2. I have a package of bees in a hive. I know it will die, so I get a nuc set up ready to go. I have a one hive system, so I need to buy a queen. $25 plus shipping (usually around $15, unless bought locally). I need a new two story nuc system, with frames, which if I buy retail (which I don't, I build my own, but the guy with one hive won't) it could cost me $65 easily. So now I'm at $90-115. Now add in some feed and medications, and I could easily be at $125-135.
Now, between the options, I realize that number two you'll get to keep the woodenware, so if you need to repeat the process next time it will cost you much less. But initially it costs more. Which goes to my point about the small time guy that has his packages continuously die out on him. He goes to his wife and says "I know that I was spending $85 on a package per year, and that wasn't working, I realize that.
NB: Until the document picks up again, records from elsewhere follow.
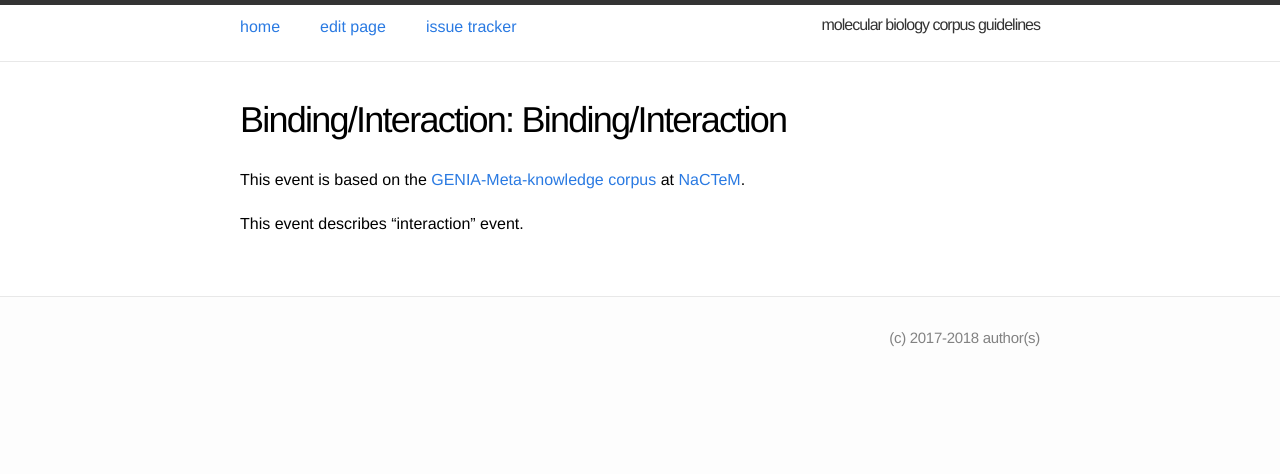
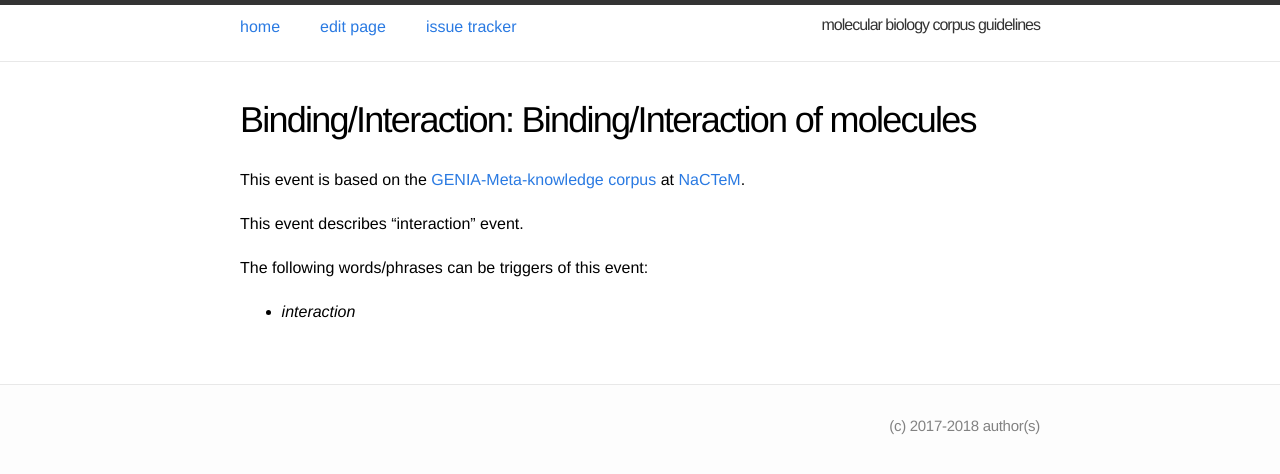
Before and after one commit to ezcatdb/molbiol_lung_corpus-guidelines, a Jekyll site: the page built from _event/Binding.md, in a window 1280 px wide. Shown: the top 474 px of the page. Built offline with Jekyll 4.4.1, drawn with Linux system fonts in a browser that asks for light colours.

Commit message:
minor correction of format in _event/Binding.md

```diff
--- a/_event/Binding.md
+++ b/_event/Binding.md
@@ -2,10 +2,16 @@
 layout: entry
 title: "Binding/Interaction"
 category: "Biological process"
-shortdef: "Binding/Interaction"
-order: 22
+shortdef: "Binding/Interaction of molecules"
+order: 21
 ---
 
 This event is based on the <a href="http://www.nactem.ac.uk/meta-knowledge/">GENIA-Meta-knowledge corpus</a> at <a href="http://www.nactem.ac.uk/">NaCTeM</a>.
 
 This event describes "interaction" event.
+
+The following words/phrases can be triggers of this event:
+
+- *interaction*
+
+<!--details-->
```
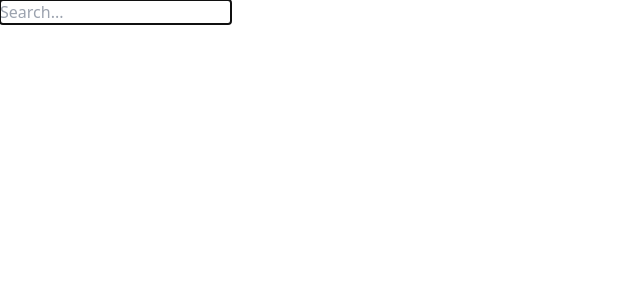
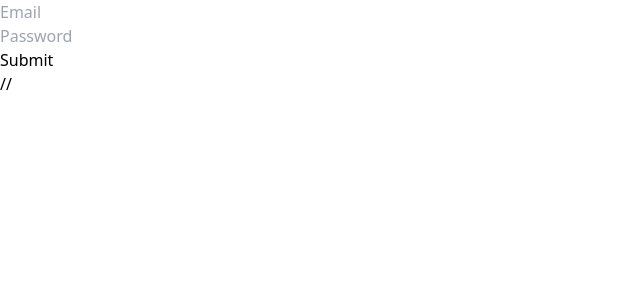
Before and after one commit to Achyutem/Projects, a React (Vite) app: page / in a window 1280 px wide. Shown: the top 300 px of the page, without its empty margins (0-640 px from the left). Built offline with nearby package versions, Linux system fonts and the light colour scheme.

Commit message:
app component

```diff
--- a/src/App.tsx
+++ b/src/App.tsx
@@ -8,7 +8,8 @@
 // import Stopwatch from "./Stopwatch/Stopwatch"
 // import ListTable from "./ListTable/ListTable";
 // import Todo from "./TODO/Todo";
-import Search from "./Search/Search";
+// import Search from "./Search/Search";
+import Form from './Form/Form.tsx';
 
 function App() {
   return (
@@ -24,8 +25,9 @@ function App() {
         {/* <Stopwatch /> */}
         {/* <Todo /> */}
         {/* <ListTable /> */}
-        <Search />
-      </div>
+        {/* <Search /> */}
+        <Form />
+      // </div>
     </>
   );
 }
```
And you don't want me to spend another $85 on a package only to have it die, which is reasonable. So why don't we spend $130 on a nuc, in addition to my package, so I won't have to spend the $85 next year?"
The system works when you get into a larger number of hives, even as low as 10-20. But at the low hive count, I don't see how it makes sense.
You certainly have more experience with nucs than I do, so if you have nailed down an overwintering system with nucs, that alone may make the system much more valuable.
But for me, I have a larger loss from nucs in the summer and fall than I do in the winter. I have some nucs that abscond, some that get robbed out (or a combo of the two) and some that get overrun by SHB or Varroa before they could really get strong. So if I could get a 10% loss from overwintering in nucs, that wouldn't be bad, but you'd have to add into it my 30% summer and fall losses, which changes the numbers quite a bit.
I also dispute Dr. Connor's 2.5 hive mentality. I deal with alot of new beekeepers. I think the more colonies you can get when starting off, the better (to a certain degree). You'll see more, be able to compare more, and have more resources in the event things don't go fantastic. But when you tell someone that is starting off the price of the woodenware, the price of the package or nuc, and the price of a full size hive (if they want to buy it), along with the price of a suit, smoker, hive tool, feeder pail, ect, they start to feel uneasy. You can drop $700 easy to get started with one hive. For a hobby that some have never tried, thats a significant investment in bugs. I get that. Telling them "you know, it really would be better if you could drop another $500 to get started. You really won't be able to see the full benefits unless you put the full $1,200 down." I see people walk away right there. Too expensive. I'd rather just buy honey from a farmer's market. And I don't blame them. Getting started with one hive, seeing if you like it, then expanding from there makes sense to me, financially. If you can afford the extra 1.5 hives, you should. But I think it's wrong to tell people they need to. Just my take on it.
With the tiny bit of experience that I have with bees I have concluded for myself that except for the equipment cost most of the advantages of a nuc are realized by splitting a full size colony when you are speaking low numbers. For instance if you only wanted two hives you will have to invest in four hives worth of equipment but only one time. Four hives worth of equipment would allow you to make 6 to 8 hives in the spring by splitting. At some point you would have to combine the dinks or sell the extra off.
I suppose if you live in an area that experiences droughts you would have to make hard decisions. If you are not going to get a crop anyway you could down size. It is a lot easier to down size then up size I feel.
Nucs are the best way to go for myself and my area. Three years ago I bought three packages for $225.00 and they were all dead by next spring. After learning how to make and keep nucs alive, I have spent almost nothing on my nucs. This past winter has been hard on my bees with a 50% loss of bees, lost 8 main colonies and 2 nucs, I am left with 8 main colonies and 6 nucs. With the way the weather has been over the past few years I just don't feel good about making splits in the spring for fear of losing to much honey.